=== Work request ===
Filter the records below down to lines containing "colour".

Input for this task Start Marker

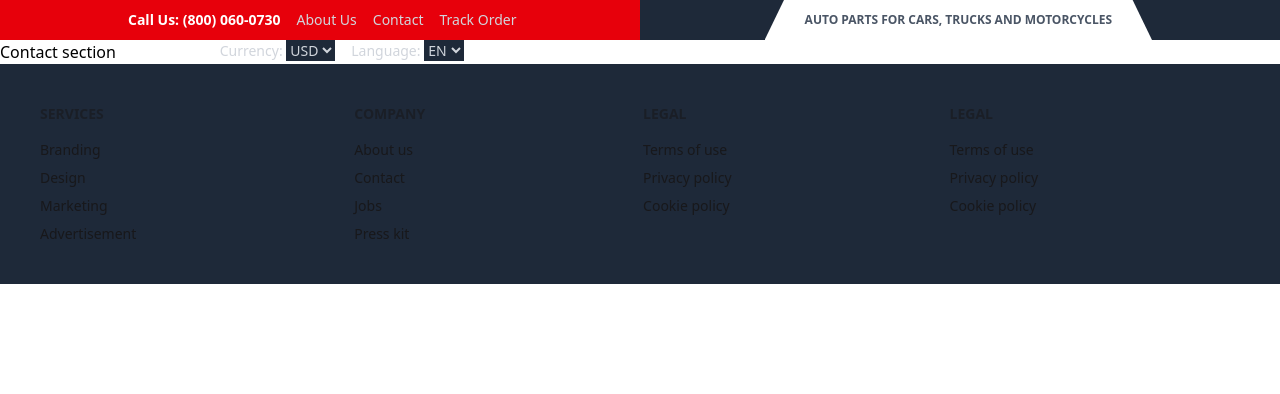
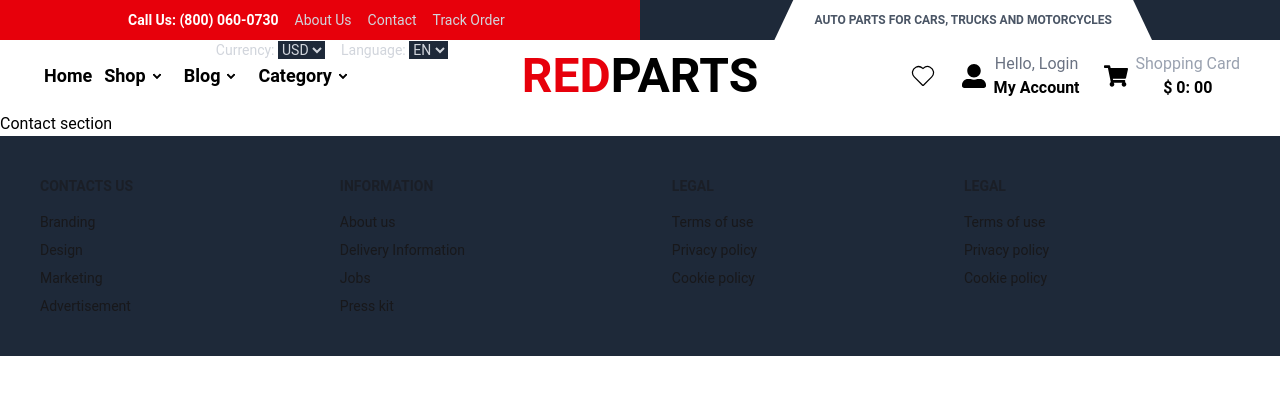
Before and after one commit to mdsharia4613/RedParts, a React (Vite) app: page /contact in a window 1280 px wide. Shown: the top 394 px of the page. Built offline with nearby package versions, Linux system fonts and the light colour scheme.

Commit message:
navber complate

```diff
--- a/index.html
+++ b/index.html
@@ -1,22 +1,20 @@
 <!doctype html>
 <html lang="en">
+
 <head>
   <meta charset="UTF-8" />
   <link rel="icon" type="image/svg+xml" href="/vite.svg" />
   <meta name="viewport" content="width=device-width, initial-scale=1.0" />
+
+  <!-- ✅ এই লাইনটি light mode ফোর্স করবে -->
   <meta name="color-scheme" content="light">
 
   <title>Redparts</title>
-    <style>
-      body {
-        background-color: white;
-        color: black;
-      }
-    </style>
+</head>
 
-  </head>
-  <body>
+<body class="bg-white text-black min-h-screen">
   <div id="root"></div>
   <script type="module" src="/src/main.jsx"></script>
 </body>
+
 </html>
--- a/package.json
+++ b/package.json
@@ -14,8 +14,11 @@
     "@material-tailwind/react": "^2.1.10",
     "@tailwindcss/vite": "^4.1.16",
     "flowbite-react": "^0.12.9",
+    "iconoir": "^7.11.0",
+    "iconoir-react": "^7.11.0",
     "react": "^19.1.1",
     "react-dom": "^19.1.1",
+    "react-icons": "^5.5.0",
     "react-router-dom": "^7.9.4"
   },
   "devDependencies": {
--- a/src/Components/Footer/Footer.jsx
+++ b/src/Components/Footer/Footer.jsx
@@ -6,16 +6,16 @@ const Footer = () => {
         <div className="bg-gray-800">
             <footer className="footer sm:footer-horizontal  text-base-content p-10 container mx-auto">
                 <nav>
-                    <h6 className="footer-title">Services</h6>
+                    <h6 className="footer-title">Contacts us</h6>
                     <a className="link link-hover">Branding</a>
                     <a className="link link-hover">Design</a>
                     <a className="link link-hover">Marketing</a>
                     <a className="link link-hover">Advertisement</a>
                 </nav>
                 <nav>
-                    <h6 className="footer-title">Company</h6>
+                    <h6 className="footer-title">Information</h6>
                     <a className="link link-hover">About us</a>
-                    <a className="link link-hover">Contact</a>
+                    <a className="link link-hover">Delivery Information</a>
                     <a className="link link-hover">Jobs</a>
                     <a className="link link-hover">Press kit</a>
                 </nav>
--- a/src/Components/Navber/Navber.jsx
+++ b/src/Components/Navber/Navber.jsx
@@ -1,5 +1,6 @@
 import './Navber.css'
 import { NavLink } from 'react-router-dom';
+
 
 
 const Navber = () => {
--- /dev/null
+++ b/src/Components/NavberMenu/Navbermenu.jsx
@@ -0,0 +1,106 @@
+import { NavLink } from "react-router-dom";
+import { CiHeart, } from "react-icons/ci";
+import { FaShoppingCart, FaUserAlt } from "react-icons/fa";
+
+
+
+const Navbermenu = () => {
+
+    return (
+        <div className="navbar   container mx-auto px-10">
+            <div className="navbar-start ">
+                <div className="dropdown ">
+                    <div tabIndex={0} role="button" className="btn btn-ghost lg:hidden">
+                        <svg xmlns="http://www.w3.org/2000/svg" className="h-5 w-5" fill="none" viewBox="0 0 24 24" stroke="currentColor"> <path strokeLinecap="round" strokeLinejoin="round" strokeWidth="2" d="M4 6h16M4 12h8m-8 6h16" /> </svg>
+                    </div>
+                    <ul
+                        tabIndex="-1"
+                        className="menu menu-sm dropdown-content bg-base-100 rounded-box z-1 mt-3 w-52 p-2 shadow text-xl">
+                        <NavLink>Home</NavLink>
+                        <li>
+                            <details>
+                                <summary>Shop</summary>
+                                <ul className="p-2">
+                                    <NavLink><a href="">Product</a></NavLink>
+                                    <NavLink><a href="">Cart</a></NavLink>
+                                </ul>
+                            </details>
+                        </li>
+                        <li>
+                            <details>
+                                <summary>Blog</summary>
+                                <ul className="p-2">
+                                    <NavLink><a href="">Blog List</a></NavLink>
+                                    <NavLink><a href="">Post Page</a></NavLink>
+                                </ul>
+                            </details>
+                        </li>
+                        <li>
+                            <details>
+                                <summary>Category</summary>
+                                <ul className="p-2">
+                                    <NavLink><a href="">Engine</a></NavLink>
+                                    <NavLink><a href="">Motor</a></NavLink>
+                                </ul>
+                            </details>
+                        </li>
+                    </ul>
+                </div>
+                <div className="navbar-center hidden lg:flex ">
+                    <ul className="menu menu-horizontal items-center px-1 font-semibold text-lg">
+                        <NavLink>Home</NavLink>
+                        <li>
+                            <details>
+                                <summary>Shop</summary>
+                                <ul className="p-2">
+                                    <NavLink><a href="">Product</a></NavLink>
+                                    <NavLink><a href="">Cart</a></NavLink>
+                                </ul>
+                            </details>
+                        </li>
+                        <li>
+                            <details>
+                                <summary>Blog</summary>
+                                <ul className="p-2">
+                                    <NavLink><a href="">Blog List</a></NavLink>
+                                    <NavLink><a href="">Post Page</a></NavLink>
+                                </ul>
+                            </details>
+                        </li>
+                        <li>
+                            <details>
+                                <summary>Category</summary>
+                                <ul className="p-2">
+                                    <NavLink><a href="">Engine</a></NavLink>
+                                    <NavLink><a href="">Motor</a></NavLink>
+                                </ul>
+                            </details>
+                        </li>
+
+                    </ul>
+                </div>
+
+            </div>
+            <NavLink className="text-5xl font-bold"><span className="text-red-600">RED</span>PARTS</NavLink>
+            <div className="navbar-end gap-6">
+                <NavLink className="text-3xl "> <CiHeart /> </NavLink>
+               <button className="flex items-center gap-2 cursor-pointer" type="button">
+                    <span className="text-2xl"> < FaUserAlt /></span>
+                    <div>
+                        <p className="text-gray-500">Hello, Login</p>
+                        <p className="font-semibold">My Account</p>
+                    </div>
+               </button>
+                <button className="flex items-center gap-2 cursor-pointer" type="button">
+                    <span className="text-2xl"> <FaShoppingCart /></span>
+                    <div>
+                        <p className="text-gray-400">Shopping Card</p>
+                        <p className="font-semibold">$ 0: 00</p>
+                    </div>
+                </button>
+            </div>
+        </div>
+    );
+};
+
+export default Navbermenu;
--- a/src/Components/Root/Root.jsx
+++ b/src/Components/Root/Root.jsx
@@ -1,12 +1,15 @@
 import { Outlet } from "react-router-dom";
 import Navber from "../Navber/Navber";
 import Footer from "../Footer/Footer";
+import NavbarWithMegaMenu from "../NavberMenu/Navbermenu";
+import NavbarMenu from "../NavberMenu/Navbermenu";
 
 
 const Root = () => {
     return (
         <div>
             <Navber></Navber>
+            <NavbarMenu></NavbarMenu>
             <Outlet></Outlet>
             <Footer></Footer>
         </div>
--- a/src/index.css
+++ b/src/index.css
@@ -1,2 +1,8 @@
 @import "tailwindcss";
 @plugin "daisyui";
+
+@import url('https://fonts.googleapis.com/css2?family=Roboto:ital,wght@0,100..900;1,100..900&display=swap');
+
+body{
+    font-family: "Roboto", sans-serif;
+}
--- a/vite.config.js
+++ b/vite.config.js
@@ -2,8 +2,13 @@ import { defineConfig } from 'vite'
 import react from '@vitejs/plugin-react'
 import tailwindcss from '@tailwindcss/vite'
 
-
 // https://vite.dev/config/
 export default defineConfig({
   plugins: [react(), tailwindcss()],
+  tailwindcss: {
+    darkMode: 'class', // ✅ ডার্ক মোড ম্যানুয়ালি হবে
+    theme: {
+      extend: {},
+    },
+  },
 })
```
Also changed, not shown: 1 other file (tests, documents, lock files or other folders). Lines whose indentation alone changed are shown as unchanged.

Input for this task End Marker
Input for this task Start Marker

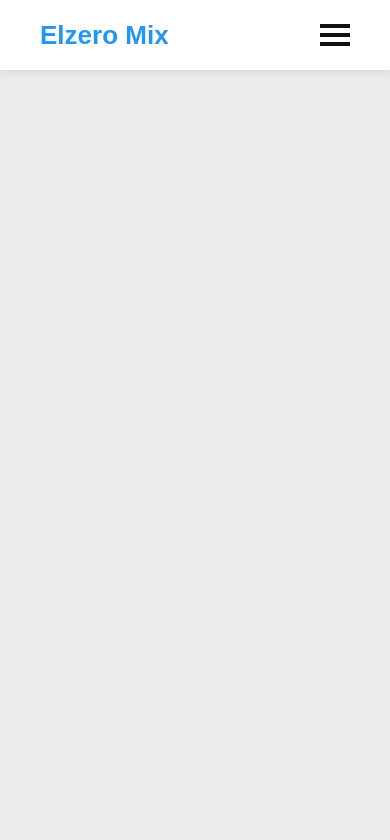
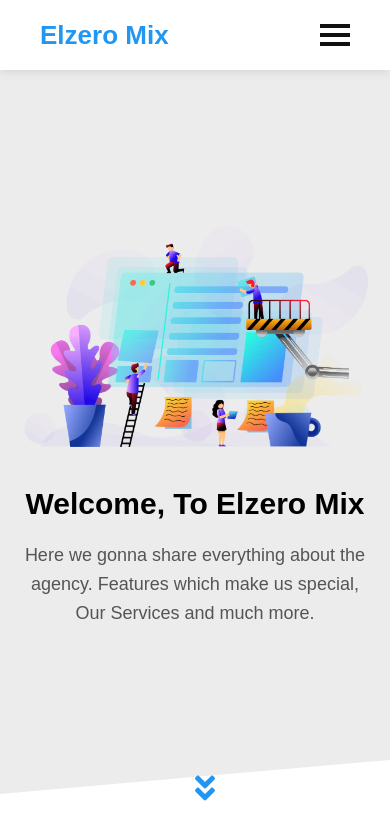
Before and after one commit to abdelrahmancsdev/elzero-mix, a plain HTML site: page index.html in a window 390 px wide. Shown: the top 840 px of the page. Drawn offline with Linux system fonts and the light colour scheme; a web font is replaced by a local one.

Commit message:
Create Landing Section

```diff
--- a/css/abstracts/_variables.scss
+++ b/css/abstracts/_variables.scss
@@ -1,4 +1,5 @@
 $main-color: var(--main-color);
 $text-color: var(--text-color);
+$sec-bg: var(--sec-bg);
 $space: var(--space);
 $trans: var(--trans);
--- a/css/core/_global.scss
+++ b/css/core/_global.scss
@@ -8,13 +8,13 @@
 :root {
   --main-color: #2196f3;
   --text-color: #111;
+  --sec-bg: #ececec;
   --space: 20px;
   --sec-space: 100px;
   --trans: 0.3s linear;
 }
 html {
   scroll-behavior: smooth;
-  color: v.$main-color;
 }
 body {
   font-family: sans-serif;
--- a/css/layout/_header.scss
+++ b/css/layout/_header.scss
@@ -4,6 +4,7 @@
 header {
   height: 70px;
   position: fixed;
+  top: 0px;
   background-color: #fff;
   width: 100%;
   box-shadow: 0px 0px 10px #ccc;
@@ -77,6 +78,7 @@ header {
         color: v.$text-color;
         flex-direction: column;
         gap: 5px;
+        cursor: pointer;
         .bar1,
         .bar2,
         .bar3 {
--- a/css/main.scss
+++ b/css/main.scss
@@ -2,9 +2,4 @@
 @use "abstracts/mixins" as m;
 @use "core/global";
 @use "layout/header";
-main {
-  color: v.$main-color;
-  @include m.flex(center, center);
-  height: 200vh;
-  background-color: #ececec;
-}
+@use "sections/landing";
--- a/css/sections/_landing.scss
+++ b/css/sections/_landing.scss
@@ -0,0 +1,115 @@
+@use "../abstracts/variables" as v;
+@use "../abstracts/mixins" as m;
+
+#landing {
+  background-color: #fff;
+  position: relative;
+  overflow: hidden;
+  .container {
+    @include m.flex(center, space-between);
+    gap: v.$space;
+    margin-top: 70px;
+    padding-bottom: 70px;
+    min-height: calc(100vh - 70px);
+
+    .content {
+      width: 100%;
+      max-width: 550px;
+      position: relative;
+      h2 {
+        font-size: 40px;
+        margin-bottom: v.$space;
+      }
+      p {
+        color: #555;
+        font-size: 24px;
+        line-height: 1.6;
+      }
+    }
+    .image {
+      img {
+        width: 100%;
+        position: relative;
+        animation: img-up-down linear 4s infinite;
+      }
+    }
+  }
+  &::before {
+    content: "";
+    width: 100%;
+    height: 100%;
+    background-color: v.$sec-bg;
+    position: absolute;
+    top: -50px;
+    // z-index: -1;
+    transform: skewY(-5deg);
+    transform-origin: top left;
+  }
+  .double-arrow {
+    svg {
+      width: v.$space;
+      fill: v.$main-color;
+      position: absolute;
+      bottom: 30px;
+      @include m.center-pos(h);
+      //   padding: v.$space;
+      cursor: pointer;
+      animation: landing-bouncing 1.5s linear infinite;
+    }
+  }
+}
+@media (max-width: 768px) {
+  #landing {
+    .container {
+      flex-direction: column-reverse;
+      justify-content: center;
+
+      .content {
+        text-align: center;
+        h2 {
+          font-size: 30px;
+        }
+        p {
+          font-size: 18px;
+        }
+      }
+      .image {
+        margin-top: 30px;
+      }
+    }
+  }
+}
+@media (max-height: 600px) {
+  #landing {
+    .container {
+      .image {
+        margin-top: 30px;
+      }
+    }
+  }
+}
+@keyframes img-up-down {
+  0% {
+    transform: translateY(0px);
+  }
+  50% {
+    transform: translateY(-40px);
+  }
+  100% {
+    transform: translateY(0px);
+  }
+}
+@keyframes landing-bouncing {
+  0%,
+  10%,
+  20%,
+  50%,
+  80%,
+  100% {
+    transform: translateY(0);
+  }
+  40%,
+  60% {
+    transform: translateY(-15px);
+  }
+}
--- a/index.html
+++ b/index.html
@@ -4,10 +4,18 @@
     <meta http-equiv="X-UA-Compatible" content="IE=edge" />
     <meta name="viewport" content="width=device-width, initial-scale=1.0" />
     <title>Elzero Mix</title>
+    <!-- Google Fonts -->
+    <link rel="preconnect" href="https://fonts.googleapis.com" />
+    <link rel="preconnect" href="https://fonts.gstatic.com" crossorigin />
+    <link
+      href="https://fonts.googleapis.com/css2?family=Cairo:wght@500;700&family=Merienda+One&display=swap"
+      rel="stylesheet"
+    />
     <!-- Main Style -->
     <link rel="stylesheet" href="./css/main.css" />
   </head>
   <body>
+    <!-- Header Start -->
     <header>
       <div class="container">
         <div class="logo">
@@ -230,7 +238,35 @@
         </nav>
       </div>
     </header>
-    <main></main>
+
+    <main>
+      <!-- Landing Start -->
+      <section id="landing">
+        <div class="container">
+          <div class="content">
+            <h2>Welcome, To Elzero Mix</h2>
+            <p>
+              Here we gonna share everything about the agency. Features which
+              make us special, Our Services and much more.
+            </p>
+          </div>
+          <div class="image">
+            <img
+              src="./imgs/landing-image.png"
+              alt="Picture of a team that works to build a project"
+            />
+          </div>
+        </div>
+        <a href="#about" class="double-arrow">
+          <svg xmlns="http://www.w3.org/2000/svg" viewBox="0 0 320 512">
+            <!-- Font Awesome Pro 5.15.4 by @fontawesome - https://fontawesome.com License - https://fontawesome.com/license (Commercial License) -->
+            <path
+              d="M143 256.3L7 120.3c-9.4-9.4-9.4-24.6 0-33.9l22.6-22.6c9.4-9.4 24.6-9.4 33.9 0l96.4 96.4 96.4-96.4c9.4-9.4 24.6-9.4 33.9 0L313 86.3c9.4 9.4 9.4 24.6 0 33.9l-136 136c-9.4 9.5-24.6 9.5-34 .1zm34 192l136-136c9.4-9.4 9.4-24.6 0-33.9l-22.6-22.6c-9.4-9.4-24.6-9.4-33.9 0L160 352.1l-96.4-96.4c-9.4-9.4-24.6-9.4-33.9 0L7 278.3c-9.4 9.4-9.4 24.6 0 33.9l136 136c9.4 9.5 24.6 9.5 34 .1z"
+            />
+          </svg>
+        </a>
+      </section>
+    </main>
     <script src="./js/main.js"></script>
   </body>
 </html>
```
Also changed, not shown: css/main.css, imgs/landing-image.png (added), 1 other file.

Input for this task End Marker
Input for this task Start Marker

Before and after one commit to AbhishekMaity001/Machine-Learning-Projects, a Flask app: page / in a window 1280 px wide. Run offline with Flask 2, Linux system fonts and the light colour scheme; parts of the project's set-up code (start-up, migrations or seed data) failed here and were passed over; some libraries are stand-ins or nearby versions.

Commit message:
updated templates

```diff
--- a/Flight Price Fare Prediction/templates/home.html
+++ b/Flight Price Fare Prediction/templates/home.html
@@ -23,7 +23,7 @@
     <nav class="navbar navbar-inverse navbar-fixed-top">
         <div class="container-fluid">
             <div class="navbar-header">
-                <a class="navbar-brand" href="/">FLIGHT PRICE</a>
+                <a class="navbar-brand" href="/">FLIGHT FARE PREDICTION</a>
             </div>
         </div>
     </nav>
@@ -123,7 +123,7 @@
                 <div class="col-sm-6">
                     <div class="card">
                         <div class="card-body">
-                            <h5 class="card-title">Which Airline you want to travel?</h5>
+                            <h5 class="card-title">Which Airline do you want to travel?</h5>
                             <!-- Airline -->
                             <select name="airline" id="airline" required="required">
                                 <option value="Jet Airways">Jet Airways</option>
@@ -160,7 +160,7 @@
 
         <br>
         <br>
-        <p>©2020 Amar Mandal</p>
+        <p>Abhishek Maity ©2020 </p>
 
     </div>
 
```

Input for this task End Marker

=== Response ===
Before and after one commit to mdsharia4613/RedParts, a React (Vite) app: page /contact in a window 1280 px wide. Shown: the top 394 px of the page. Built offline with nearby package versions, Linux system fonts and the light colour scheme.
Before and after one commit to abdelrahmancsdev/elzero-mix, a plain HTML site: page index.html in a window 390 px wide. Shown: the top 840 px of the page. Drawn offline with Linux system fonts and the light colour scheme; a web font is replaced by a local one.
Before and after one commit to AbhishekMaity001/Machine-Learning-Projects, a Flask app: page / in a window 1280 px wide. Run offline with Flask 2, Linux system fonts and the light colour scheme; parts of the project's set-up code (start-up, migrations or seed data) failed here and were passed over; some libraries are stand-ins or nearby versions.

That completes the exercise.